TASK DIRECTIONS -> Check each line of the listing for the string "className". Copy those where it appears.
'''
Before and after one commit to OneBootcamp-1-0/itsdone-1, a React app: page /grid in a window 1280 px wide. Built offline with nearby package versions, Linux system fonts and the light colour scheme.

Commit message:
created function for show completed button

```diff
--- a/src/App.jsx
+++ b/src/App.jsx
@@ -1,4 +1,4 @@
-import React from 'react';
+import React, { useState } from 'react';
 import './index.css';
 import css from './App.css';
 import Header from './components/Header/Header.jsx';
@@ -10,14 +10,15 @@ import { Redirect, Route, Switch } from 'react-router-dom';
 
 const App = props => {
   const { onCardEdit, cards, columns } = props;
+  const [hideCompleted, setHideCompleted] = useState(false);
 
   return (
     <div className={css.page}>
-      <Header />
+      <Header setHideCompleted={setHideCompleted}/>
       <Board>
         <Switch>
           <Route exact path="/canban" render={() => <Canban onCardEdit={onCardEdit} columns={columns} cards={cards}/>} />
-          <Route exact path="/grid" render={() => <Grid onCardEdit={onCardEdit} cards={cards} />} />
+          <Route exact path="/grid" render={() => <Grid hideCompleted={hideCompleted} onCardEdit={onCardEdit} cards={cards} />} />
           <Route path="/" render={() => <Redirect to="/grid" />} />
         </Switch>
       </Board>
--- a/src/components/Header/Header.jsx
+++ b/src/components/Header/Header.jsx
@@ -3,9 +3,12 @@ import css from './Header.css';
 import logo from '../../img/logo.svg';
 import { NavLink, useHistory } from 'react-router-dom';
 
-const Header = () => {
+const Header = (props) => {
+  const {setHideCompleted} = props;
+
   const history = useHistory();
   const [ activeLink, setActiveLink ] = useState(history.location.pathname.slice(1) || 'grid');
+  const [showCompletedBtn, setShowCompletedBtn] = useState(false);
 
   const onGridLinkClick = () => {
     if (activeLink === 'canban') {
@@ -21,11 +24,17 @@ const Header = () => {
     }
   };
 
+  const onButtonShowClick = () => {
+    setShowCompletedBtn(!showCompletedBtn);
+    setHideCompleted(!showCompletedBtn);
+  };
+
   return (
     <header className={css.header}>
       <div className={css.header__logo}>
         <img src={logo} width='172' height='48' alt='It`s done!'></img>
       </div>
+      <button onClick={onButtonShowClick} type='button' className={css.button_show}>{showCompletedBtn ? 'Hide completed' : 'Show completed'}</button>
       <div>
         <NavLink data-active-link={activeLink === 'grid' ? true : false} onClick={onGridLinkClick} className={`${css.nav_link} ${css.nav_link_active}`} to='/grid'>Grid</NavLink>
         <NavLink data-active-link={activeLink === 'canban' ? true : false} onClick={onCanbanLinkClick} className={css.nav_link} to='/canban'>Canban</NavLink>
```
'''
RESPONSE BELOW ->
     <div className={css.page}>
     <header className={css.header}>
       <div className={css.header__logo}>
+      <button onClick={onButtonShowClick} type='button' className={css.button_show}>{showCompletedBtn ? 'Hide completed' : 'Show completed'}</button>
         <NavLink data-active-link={activeLink === 'grid' ? true : false} onClick={onGridLinkClick} className={`${css.nav_link} ${css.nav_link_active}`} to='/grid'>Grid</NavLink>
         <NavLink data-active-link={activeLink === 'canban' ? true : false} onClick={onCanbanLinkClick} className={css.nav_link} to='/canban'>Canban</NavLink>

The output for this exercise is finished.